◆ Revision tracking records
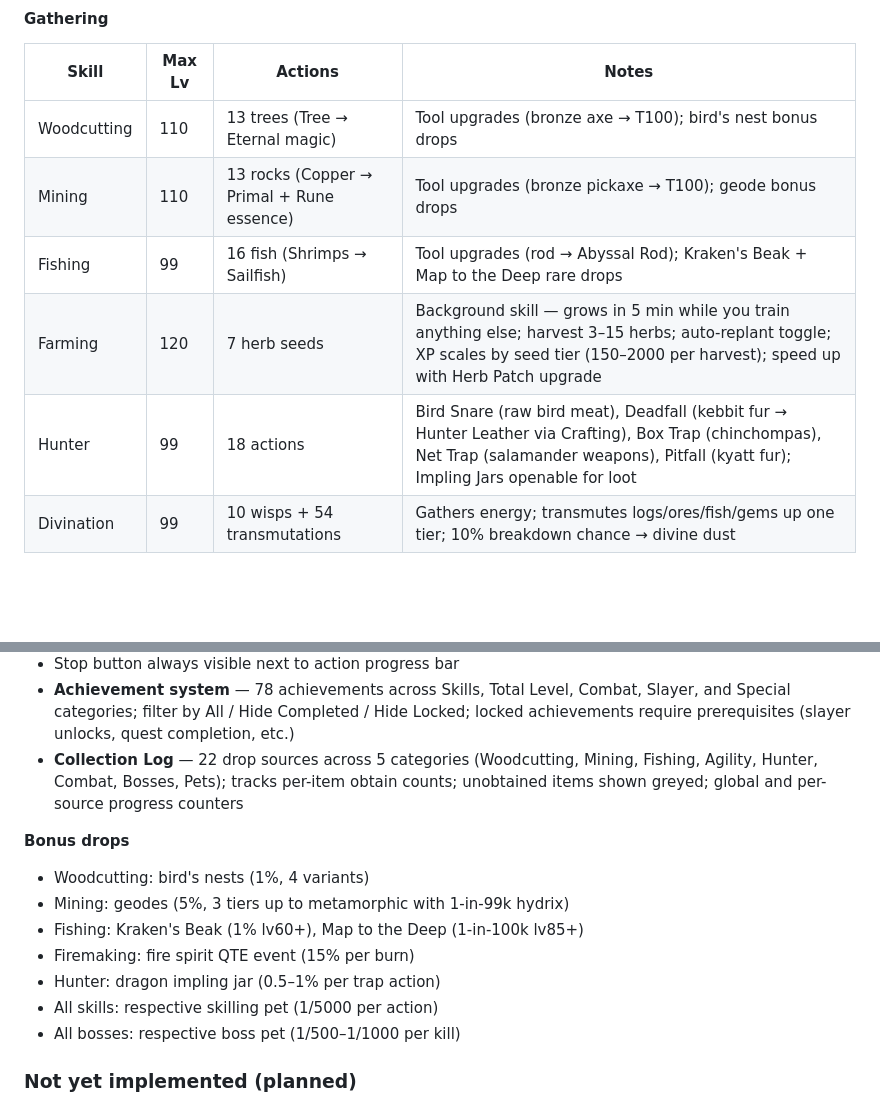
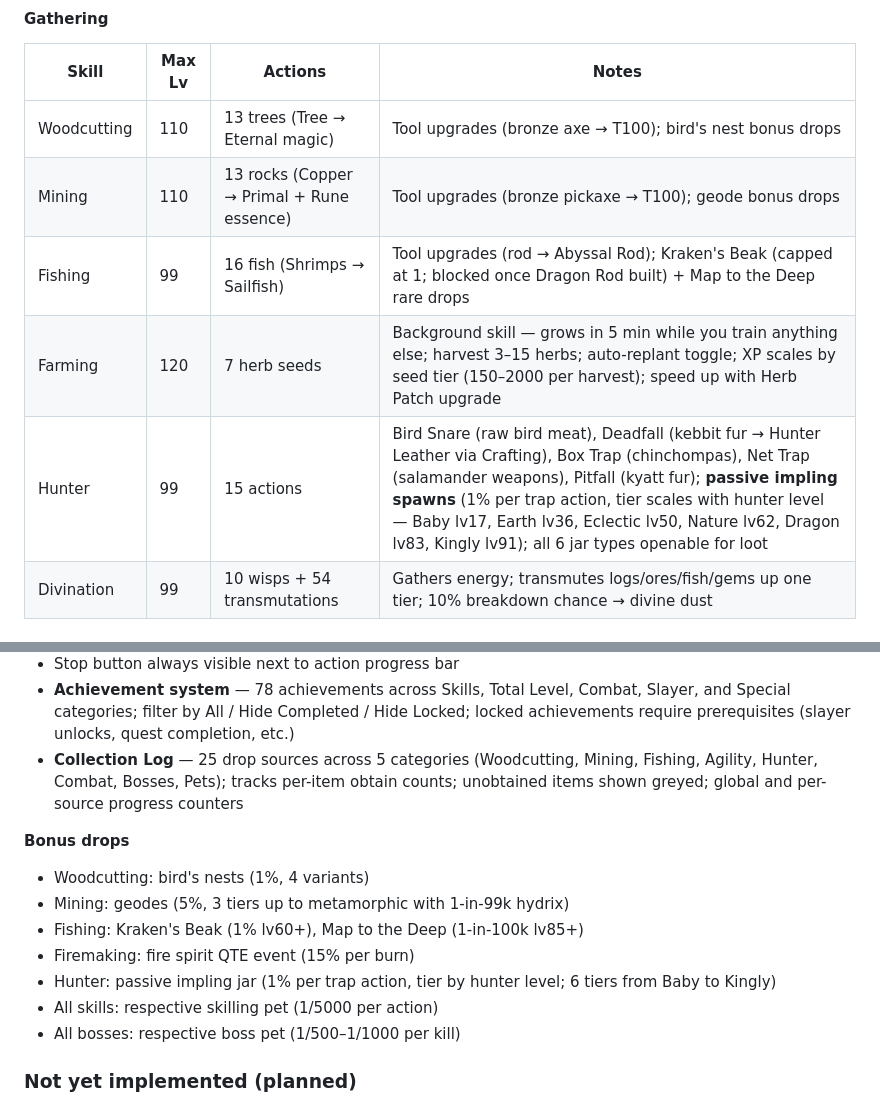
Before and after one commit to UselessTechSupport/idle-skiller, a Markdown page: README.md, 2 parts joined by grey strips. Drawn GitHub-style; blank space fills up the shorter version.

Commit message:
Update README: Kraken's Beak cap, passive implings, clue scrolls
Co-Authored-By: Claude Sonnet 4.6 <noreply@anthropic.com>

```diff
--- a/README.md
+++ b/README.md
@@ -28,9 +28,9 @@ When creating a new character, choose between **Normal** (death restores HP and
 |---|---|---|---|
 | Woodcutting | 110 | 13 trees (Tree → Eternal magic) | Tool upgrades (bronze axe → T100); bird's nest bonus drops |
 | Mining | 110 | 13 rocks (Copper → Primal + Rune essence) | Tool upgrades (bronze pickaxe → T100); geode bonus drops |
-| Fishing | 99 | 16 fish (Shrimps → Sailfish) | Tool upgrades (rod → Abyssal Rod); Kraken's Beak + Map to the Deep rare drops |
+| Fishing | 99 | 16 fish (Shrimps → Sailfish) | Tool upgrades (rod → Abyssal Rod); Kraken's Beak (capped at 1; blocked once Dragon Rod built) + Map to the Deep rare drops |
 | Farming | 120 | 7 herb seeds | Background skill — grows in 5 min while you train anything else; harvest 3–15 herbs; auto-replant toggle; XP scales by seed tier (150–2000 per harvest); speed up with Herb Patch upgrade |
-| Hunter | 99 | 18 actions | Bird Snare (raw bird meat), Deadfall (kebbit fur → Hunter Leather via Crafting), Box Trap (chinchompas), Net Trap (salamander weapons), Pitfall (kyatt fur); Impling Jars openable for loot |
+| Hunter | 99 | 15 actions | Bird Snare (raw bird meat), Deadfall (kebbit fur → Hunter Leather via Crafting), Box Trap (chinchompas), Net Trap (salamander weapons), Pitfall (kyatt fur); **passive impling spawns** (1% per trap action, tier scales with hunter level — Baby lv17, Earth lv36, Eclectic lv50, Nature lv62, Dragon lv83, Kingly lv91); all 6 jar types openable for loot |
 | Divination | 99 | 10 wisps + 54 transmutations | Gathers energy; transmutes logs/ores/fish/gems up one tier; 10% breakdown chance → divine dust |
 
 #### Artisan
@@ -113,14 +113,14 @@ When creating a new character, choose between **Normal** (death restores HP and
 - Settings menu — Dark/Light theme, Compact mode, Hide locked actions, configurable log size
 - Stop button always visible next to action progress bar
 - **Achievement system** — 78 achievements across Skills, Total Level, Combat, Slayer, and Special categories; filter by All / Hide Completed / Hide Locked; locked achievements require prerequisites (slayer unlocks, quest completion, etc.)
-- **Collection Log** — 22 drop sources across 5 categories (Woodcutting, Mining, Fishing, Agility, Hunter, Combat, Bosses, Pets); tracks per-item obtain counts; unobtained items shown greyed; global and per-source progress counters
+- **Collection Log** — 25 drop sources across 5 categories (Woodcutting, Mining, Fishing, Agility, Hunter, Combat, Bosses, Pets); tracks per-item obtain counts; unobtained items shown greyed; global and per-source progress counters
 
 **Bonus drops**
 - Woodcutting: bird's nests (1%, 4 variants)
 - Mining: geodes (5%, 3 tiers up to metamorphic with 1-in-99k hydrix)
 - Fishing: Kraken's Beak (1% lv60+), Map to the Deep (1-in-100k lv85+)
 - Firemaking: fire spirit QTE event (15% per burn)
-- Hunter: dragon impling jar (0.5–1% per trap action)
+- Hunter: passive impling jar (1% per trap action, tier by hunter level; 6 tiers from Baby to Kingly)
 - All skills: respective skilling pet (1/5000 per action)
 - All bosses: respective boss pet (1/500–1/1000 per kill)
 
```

◆ TASK STATEMENT
Each record above should be returned unchanged, except that the pictures are dropped.

◆ ANSWER SECTION
Before and after one commit to UselessTechSupport/idle-skiller, a Markdown page: README.md, 2 parts joined by grey strips. Drawn GitHub-style; blank space fills up the shorter version.

Commit message:
Update README: Kraken's Beak cap, passive implings, clue scrolls
Co-Authored-By: Claude Sonnet 4.6 <noreply@anthropic.com>

```diff
--- a/README.md
+++ b/README.md
@@ -28,9 +28,9 @@ When creating a new character, choose between **Normal** (death restores HP and
 |---|---|---|---|
 | Woodcutting | 110 | 13 trees (Tree → Eternal magic) | Tool upgrades (bronze axe → T100); bird's nest bonus drops |
 | Mining | 110 | 13 rocks (Copper → Primal + Rune essence) | Tool upgrades (bronze pickaxe → T100); geode bonus drops |
-| Fishing | 99 | 16 fish (Shrimps → Sailfish) | Tool upgrades (rod → Abyssal Rod); Kraken's Beak + Map to the Deep rare drops |
+| Fishing | 99 | 16 fish (Shrimps → Sailfish) | Tool upgrades (rod → Abyssal Rod); Kraken's Beak (capped at 1; blocked once Dragon Rod built) + Map to the Deep rare drops |
 | Farming | 120 | 7 herb seeds | Background skill — grows in 5 min while you train anything else; harvest 3–15 herbs; auto-replant toggle; XP scales by seed tier (150–2000 per harvest); speed up with Herb Patch upgrade |
-| Hunter | 99 | 18 actions | Bird Snare (raw bird meat), Deadfall (kebbit fur → Hunter Leather via Crafting), Box Trap (chinchompas), Net Trap (salamander weapons), Pitfall (kyatt fur); Impling Jars openable for loot |
+| Hunter | 99 | 15 actions | Bird Snare (raw bird meat), Deadfall (kebbit fur → Hunter Leather via Crafting), Box Trap (chinchompas), Net Trap (salamander weapons), Pitfall (kyatt fur); **passive impling spawns** (1% per trap action, tier scales with hunter level — Baby lv17, Earth lv36, Eclectic lv50, Nature lv62, Dragon lv83, Kingly lv91); all 6 jar types openable for loot |
 | Divination | 99 | 10 wisps + 54 transmutations | Gathers energy; transmutes logs/ores/fish/gems up one tier; 10% breakdown chance → divine dust |
 
 #### Artisan
@@ -113,14 +113,14 @@ When creating a new character, choose between **Normal** (death restores HP and
 - Settings menu — Dark/Light theme, Compact mode, Hide locked actions, configurable log size
 - Stop button always visible next to action progress bar
 - **Achievement system** — 78 achievements across Skills, Total Level, Combat, Slayer, and Special categories; filter by All / Hide Completed / Hide Locked; locked achievements require prerequisites (slayer unlocks, quest completion, etc.)
-- **Collection Log** — 22 drop sources across 5 categories (Woodcutting, Mining, Fishing, Agility, Hunter, Combat, Bosses, Pets); tracks per-item obtain counts; unobtained items shown greyed; global and per-source progress counters
+- **Collection Log** — 25 drop sources across 5 categories (Woodcutting, Mining, Fishing, Agility, Hunter, Combat, Bosses, Pets); tracks per-item obtain counts; unobtained items shown greyed; global and per-source progress counters
 
 **Bonus drops**
 - Woodcutting: bird's nests (1%, 4 variants)
 - Mining: geodes (5%, 3 tiers up to metamorphic with 1-in-99k hydrix)
 - Fishing: Kraken's Beak (1% lv60+), Map to the Deep (1-in-100k lv85+)
 - Firemaking: fire spirit QTE event (15% per burn)
-- Hunter: dragon impling jar (0.5–1% per trap action)
+- Hunter: passive impling jar (1% per trap action, tier by hunter level; 6 tiers from Baby to Kingly)
 - All skills: respective skilling pet (1/5000 per action)
 - All bosses: respective boss pet (1/500–1/1000 per kill)
 
```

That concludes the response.